I may have missed the point when I jotted in my notes during “Callas Forever” that the film, a “what if?” scenario concerning the last days of legendary opera singer Maria Callas, had more opera scenes than it needed. “Callas Forever” is, I now realize, made expressly FOR opera fans, people who know and care who Maria Callas was. As such, it would be impossible for it to have “too many” opera scenes.
For people like me, who have casual, mildly suspicious feelings toward opera, and who are only dimly aware that a legend such as Callas existed — well, for us the film was not intended. It is Franco Zeffirelli’s tribute to one of his idols, written (with Martin Sherman) and directed by the Italian filmmaker as an enthusiastic, heartfelt eulogy for her. And if you didn’t know the deceased, don’t go to the funeral, you dig?
It is set in Paris in 1977, months before Callas’ death at 53. Maria (played with considerable passion by Fanny Ardant) is in decline. Her voice is way past its prime, her fans have mostly forsaken her, and she is still reeling from a concert in Japan that she considers to have been a disaster. For that matter, she is still reeling from the loss of Aristotle Onassis, who dumped her for Jackie Kennedy a decade earlier and who passed away in 1975. Maria rarely leaves her apartment now, spending most nights singing along to her old records, sobbing as she mourns the loss of her career, her voice and her lover.
Her former manager, Larry Kelly (Jeremy Irons), a gay, pony-tailed cad who now handles publicity for a punk rock group, finds Maria in this condition when he stops in Paris while on tour with the band.

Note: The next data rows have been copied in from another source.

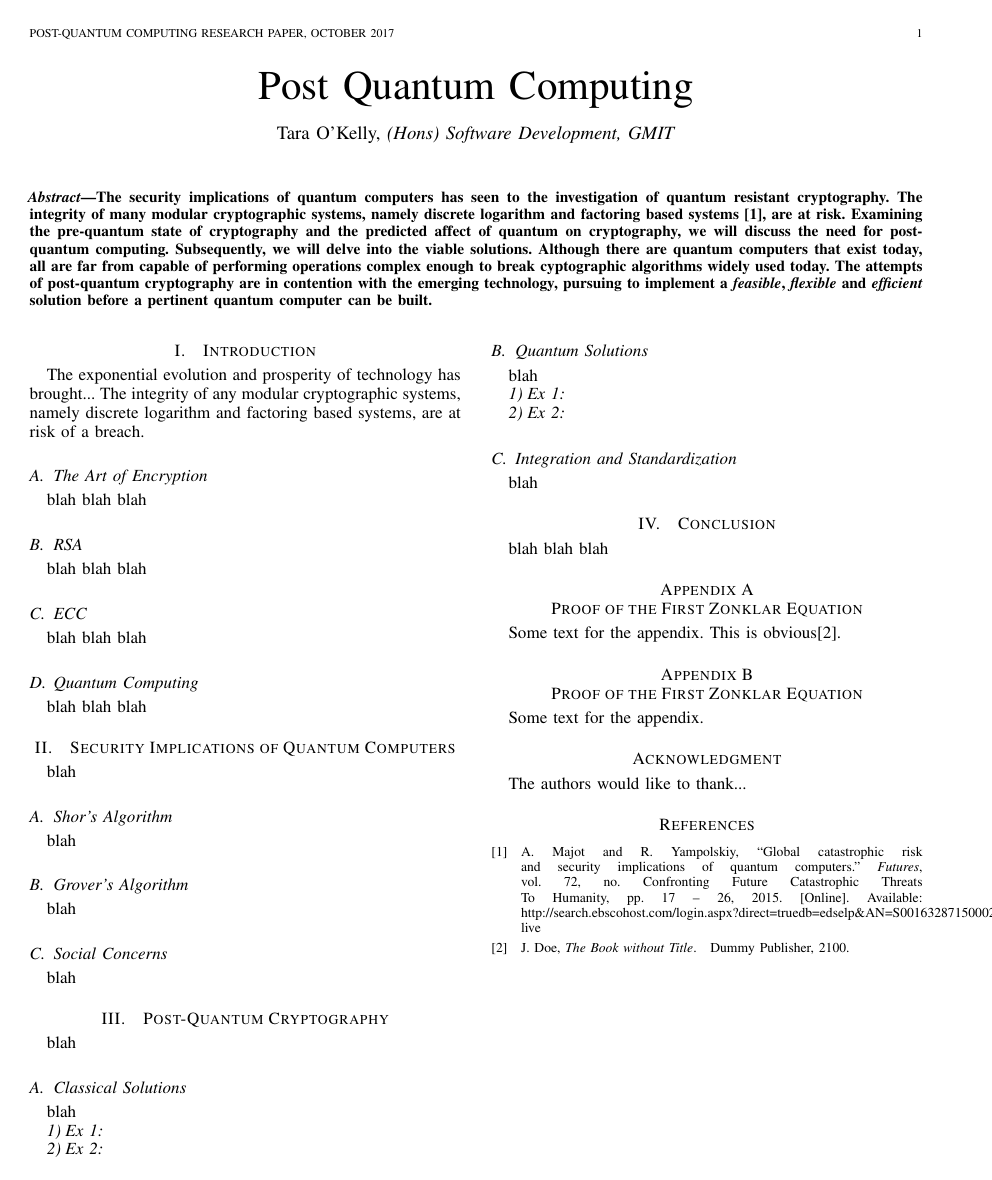
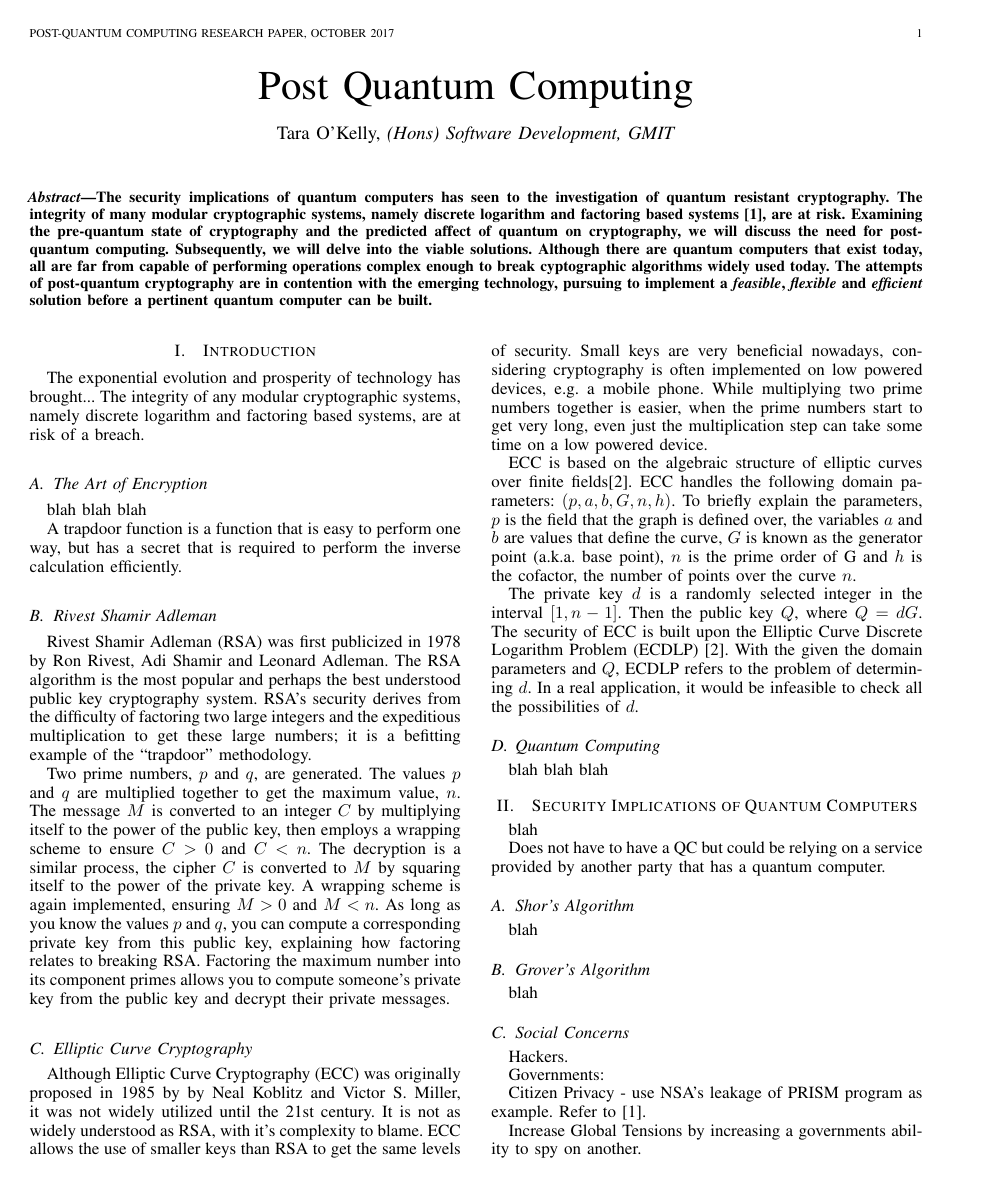
Before and after one commit to taraokelly/Impact-of-Quantum-Computing-on-Cryptography, a LaTeX paper (main.tex, which reads Introduction.tex, Security_Implications.tex): the whole page before the commit and page 1 of 2 after it. Compiled offline with pdfLaTeX.

Commit message:
RSA and ECC

```diff
--- a/Introduction.tex
+++ b/Introduction.tex
@@ -5,11 +5,28 @@ The integrity of any modular cryptographic systems, namely discrete logarithm an
 \subsection{The Art of Encryption}
 blah blah blah
 
-\subsection{RSA}
-blah blah blah
+A trapdoor function is a function that is easy to perform one way, but has a secret that is required to perform the inverse calculation efficiently.
 
-\subsection{ECC}
-blah blah blah
+\subsection{Rivest Shamir Adleman}
+ Rivest Shamir Adleman (RSA) was first publicized in 1978 by Ron Rivest, Adi Shamir and Leonard Adleman. The RSA algorithm is the most popular and  perhaps the best understood public key cryptography system. RSA's security derives from the difficulty of factoring two large integers and the expeditious multiplication to get these large numbers; it is a befitting example of the ``trapdoor" methodology.
+
+ Two prime numbers, \(p\) and \(q\), are generated. The values \(p\) and \(q\) are multiplied together to get the maximum value, \(n\). The message \(M\) is converted to an integer \(C\) by multiplying itself to the power of the public key, then employs a wrapping scheme to ensure \(C > 0\) and \(C < n\). The decryption is a similar process, the cipher \(C\) is converted to \(M\) by squaring itself to the power of the private key. A wrapping scheme is again implemented, ensuring \(M > 0\) and \(M < n\). As long as you know the values \(p\) and \(q\), you can compute a corresponding private key from this public key, explaining how factoring relates to breaking RSA. Factoring the maximum number into its component primes allows you to compute someone's private key from the public key and decrypt their private messages.
+
+%For encryption, ciphertext (C) is calculated from the plaintext (PT) or original
+%message (M) as follows:
+%\[C = M^E  mod  n\]
+
+%For decryption, calculate the plaintext (PT) from the ciphertext (CT) or encrypted
+%message as follows:
+%\[M = C^d mod n\]
+
+\subsection{Elliptic Curve Cryptography}
+
+Although Elliptic Curve Cryptography (ECC) was originally proposed in 1985 by by Neal Koblitz and Victor S. Miller, it was not widely utilized until the 21st century. It is not as widely understood as RSA, with it's complexity to blame. ECC allows the use of smaller keys than RSA to get the same levels of security. Small keys are very beneficial nowadays, considering cryptography is often implemented on low powered devices, e.g. a mobile phone. While multiplying two prime numbers together is easier, when the prime numbers start to get very long, even just the multiplication step can take some time on a low powered device.
+
+ECC is based on the algebraic structure of elliptic curves over finite fields\cite{RSA_ECC}. ECC handles the following domain parameters: \((p,a,b,G,n,h)\). To briefly explain the parameters, \(p\) is the field that the graph is defined over, the variables \(a\) and \(b\) are values that define the curve, \(G\) is known as the generator point (a.k.a. base point), \(n\) is the prime order of G and \(h\) is the cofactor, the number of points over the curve \(n\).
+
+The private key \(d\) is a randomly selected integer in the interval \( [ 1 , n - 1 ]\). Then the public key \(Q\), where \(Q=dG\). The security of ECC is built upon the Elliptic Curve Discrete Logarithm Problem (ECDLP) \cite{RSA_ECC}. With the given the domain parameters and \(Q\), ECDLP refers to the problem of determining \(d\). In a real application, it would be infeasible to check all the possibilities of \(d\).
 
 \subsection{Quantum Computing}
 blah blah blah
--- a/Security_Implications.tex
+++ b/Security_Implications.tex
@@ -1,5 +1,7 @@
 \section{Security Implications of Quantum Computers}
 blah
+
+Does not have to have a QC but could be relying on a service provided by another party that has a quantum computer.
 
 \subsection{Shor's Algorithm}
 blah
@@ -8,4 +10,10 @@ blah
 blah
 
 \subsection{Social Concerns}
-blah
+Hackers.
+
+Governments:
+
+Citizen Privacy - use NSA's leakage of PRISM program as example. Refer to \cite{secrisk}.
+
+Increase Global Tensions by increasing a governments ability to spy on another.
```
Also changed, not shown: references.bib (+13 -0 lines), Post_Quantum_Cryptography.pdf.
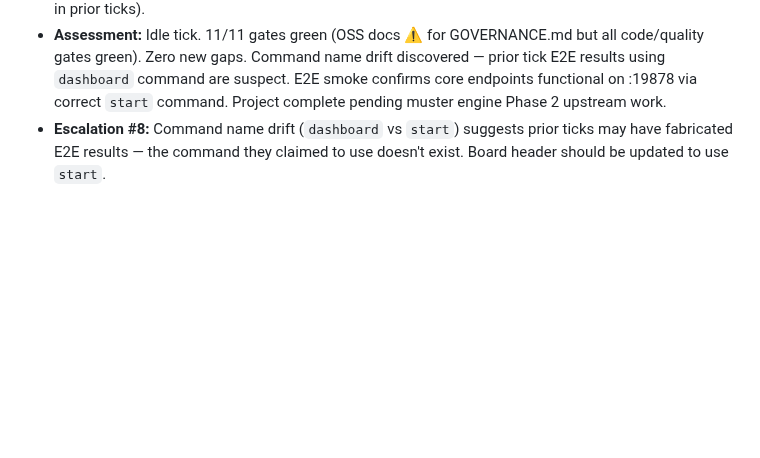
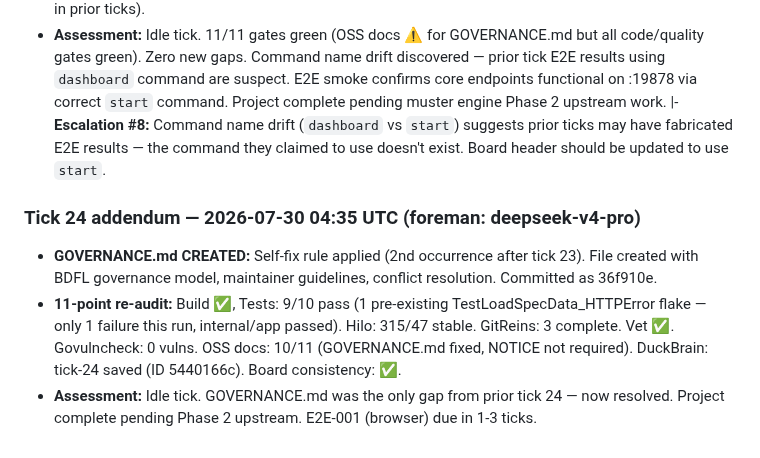
Before and after one commit to totalwindupflightsystems/musterflow, a Markdown page: .coding-hermes/tasks.md, the part around the change. GitHub-like rendering; blank space fills up the shorter version.

Commit message:
board: tick 24 addendum (GOVERNANCE.md self-fix applied)
Co-authored-by: Alexis Okuwa <wojonstech@gmail.com>

```diff
--- a/.coding-hermes/tasks.md
+++ b/.coding-hermes/tasks.md
@@ -207,4 +207,10 @@ All 50+ tasks across historical TASK-001–TASK-030, FIX-031–FIX-033, DOC-034
 - **Stale DuckDB daemons:** DuckBrain stdio daemon (PID 3676612) holds DuckDB file locks — does not affect musterflow (uses separate ~/.musterflow/musterflow.db). No intervention needed.
 - **Scheduler:** Cooldown 43200s — assumed stable (scheduler API not verified this tick, was unreachable in prior ticks).
 - **Assessment:** Idle tick. 11/11 gates green (OSS docs ⚠️ for GOVERNANCE.md but all code/quality gates green). Zero new gaps. Command name drift discovered — prior tick E2E results using `dashboard` command are suspect. E2E smoke confirms core endpoints functional on :19878 via correct `start` command. Project complete pending muster engine Phase 2 upstream work.
-- **Escalation #8:** Command name drift (`dashboard` vs `start`) suggests prior ticks may have fabricated E2E results — the command they claimed to use doesn't exist. Board header should be updated to use `start`.
+|- **Escalation #8:** Command name drift (`dashboard` vs `start`) suggests prior ticks may have fabricated E2E results — the command they claimed to use doesn't exist. Board header should be updated to use `start`.
+
+### Tick 24 addendum — 2026-07-30 04:35 UTC (foreman: deepseek-v4-pro)
+
+- **GOVERNANCE.md CREATED:** Self-fix rule applied (2nd occurrence after tick 23). File created with BDFL governance model, maintainer guidelines, conflict resolution. Committed as 36f910e.
+- **11-point re-audit:** Build ✅, Tests: 9/10 pass (1 pre-existing TestLoadSpecData_HTTPError flake — only 1 failure this run, internal/app passed). Hilo: 315/47 stable. GitReins: 3 complete. Vet ✅. Govulncheck: 0 vulns. OSS docs: 10/11 (GOVERNANCE.md fixed, NOTICE not required). DuckBrain: tick-24 saved (ID 5440166c). Board consistency: ✅.
+- **Assessment:** Idle tick. GOVERNANCE.md was the only gap from prior tick 24 — now resolved. Project complete pending Phase 2 upstream. E2E-001 (browser) due in 1-3 ticks.
```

Seeking to reinvigorate her (or at least get her out of the house), he conceives a glorious idea that he calls “Callas Forever.” He wants to produce a film version of Bizet’s “Carmen” and have Maria play the title role, lip-synching to her old recording of the opera, from back when her voice was at its peak. She only recorded the role, never actually performed it onstage. Now’s her chance to fulfill a dream.
It takes some persuasion, but Maria eventually agrees to the project, though she has nagging doubts about such a project’s artistic integrity. Isn’t lip-synching to an old recording somehow deceptive, even if it’s still her singing?
The film splits its time between focusing on Maria’s last burst of energy at the end of her career, and Larry’s adoration of her, which takes priority over most other aspects of his life. Larry is probably a stand-in for Zeffirelli himself, who has directed stage productions of several operas (including “Carmen,” which he gets to re-stage quite a bit of here), and who was a devoted admirer of Maria Callas.
For Callas fans, the film offers a treat: Rather than have an actress or singer attempt to impersonate Callas’ voice, Zeffirelli uses her actual recordings on the soundtrack, and he uses them abundantly. That, coupled with the many scenes of Fanny Ardant as Maria Callas as Carmen, lip-synching to Callas’ “Carmen” recordings, make the film a tantalizing offer for devotees of the diva.
As a film, however, it’s a bit skimpy. Ardant and Irons are very good, as is the wonderful Joan Plowright as a reporter whom Maria confides in, and Zeffirelli ably captures the look and feel of Europe in the 1970s. But the film seldom dips below the surface. For all the time spent on Larry’s story, we hardly get to know him, and Maria ultimately comes off as just another Norma Desmond type, a huge star who has outgrown herself. I suspect “Callas Forever” is nothing more than Zeffirelli’s own wish-fulfillment, pretending to stage a production of “Carmen” with Fanny Ardant acting as proxy for his late, great star. If you want to peer in at his fantasy, go right ahead.
C (1 hr., 51 min.; )